__Task__
Every line in the data below from the one containing "bigint sqnfoutra FK" down to the one containing "varchar nrnfeletronica", both included, must be retyped exactly; no other line is to appear.

__Information provided__

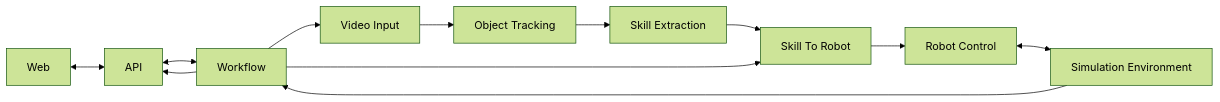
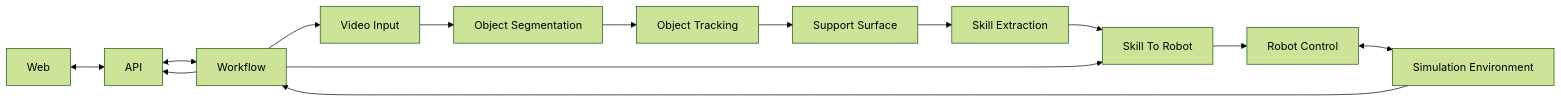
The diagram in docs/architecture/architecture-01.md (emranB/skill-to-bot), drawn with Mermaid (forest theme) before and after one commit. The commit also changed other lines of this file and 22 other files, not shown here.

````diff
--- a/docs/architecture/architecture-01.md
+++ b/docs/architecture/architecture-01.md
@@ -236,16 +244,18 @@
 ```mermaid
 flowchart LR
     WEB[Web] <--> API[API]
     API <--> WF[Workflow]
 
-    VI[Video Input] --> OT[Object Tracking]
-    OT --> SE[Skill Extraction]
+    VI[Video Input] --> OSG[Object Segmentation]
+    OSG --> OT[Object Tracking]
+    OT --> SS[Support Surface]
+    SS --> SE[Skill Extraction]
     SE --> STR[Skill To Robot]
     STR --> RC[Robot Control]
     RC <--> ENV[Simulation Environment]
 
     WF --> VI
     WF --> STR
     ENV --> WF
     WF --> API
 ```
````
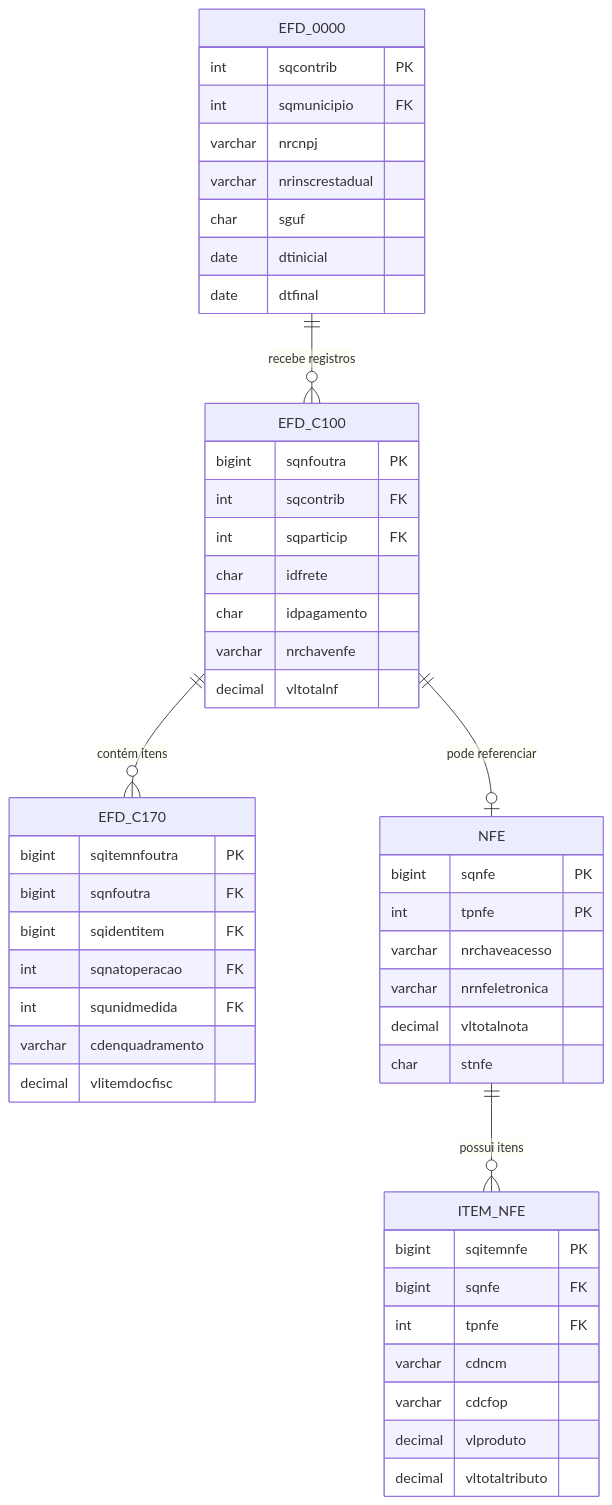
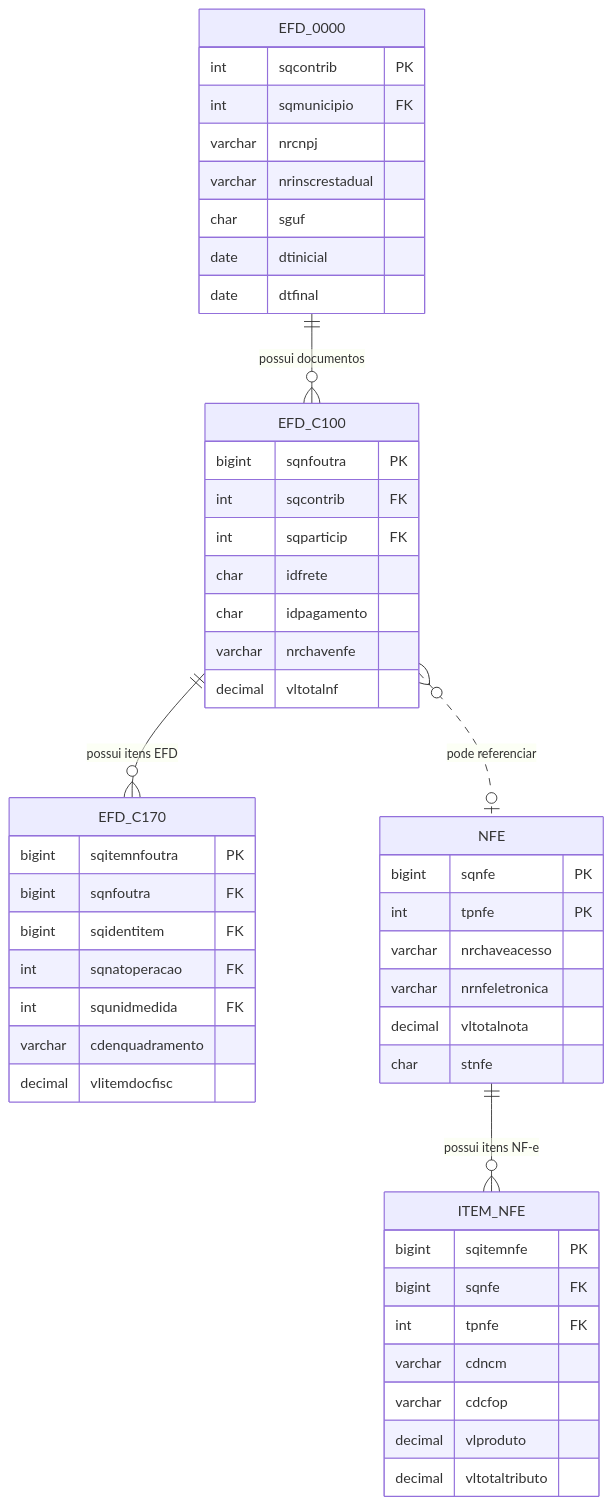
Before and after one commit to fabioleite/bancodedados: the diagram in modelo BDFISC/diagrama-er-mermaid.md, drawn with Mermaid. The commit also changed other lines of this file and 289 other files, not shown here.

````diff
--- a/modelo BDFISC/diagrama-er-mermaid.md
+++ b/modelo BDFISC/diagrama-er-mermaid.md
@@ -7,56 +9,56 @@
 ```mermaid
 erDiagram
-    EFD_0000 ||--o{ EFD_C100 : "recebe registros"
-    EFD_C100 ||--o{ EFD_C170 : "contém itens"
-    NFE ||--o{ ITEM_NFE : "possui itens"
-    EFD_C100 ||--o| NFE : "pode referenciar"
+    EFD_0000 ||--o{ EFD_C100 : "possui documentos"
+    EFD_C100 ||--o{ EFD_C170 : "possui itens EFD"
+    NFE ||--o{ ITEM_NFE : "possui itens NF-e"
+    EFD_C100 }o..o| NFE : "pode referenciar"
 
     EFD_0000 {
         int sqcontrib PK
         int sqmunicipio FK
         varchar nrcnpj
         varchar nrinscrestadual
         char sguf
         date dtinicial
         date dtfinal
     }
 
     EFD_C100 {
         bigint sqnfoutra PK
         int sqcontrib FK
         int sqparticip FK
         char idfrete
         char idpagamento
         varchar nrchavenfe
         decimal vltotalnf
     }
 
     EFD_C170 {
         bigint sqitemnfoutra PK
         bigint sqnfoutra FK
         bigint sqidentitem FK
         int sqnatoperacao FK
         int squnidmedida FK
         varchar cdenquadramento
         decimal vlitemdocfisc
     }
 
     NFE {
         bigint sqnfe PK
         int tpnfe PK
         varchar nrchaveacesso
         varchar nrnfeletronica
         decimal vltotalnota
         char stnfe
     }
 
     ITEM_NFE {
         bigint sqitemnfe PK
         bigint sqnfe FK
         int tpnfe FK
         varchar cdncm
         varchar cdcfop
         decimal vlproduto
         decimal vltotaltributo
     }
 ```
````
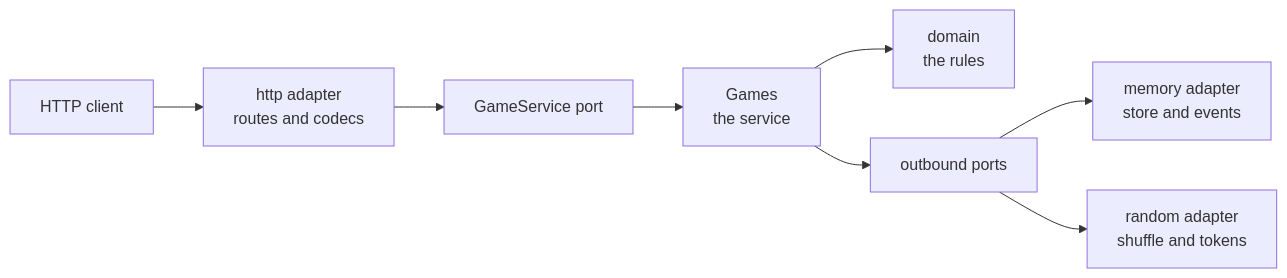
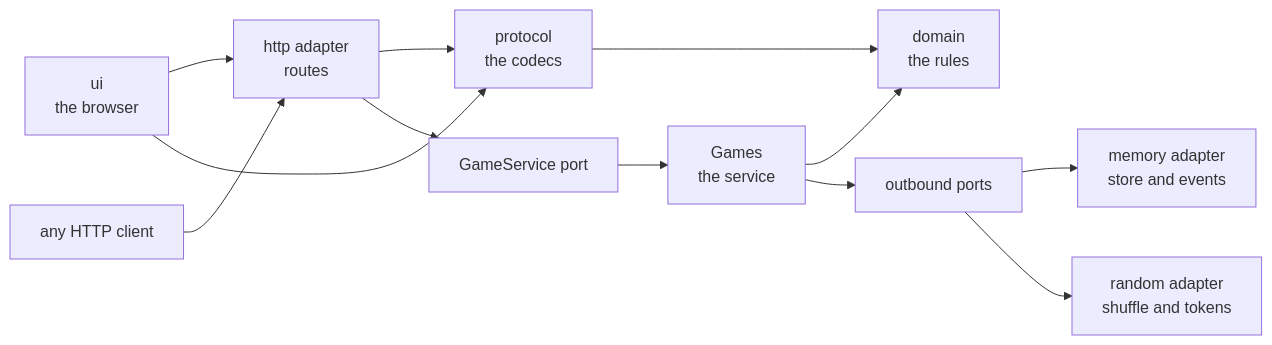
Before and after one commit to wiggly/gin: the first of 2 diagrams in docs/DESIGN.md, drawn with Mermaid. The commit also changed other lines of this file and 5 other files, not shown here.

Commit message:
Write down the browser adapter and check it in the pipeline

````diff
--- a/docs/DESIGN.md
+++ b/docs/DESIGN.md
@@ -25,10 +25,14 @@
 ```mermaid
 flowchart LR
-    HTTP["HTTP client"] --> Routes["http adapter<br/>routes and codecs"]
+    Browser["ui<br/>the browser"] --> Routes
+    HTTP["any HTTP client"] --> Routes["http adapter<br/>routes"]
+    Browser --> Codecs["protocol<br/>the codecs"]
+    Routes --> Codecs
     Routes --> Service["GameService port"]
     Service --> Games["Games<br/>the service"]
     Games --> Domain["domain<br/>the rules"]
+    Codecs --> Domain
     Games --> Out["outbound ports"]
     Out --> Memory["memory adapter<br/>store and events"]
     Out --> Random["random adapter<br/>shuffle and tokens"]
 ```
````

__Response box__
         bigint sqnfoutra FK
         bigint sqidentitem FK
         int sqnatoperacao FK
         int squnidmedida FK
         varchar cdenquadramento
         decimal vlitemdocfisc
     }
 
     NFE {
         bigint sqnfe PK
         int tpnfe PK
         varchar nrchaveacesso
         varchar nrnfeletronica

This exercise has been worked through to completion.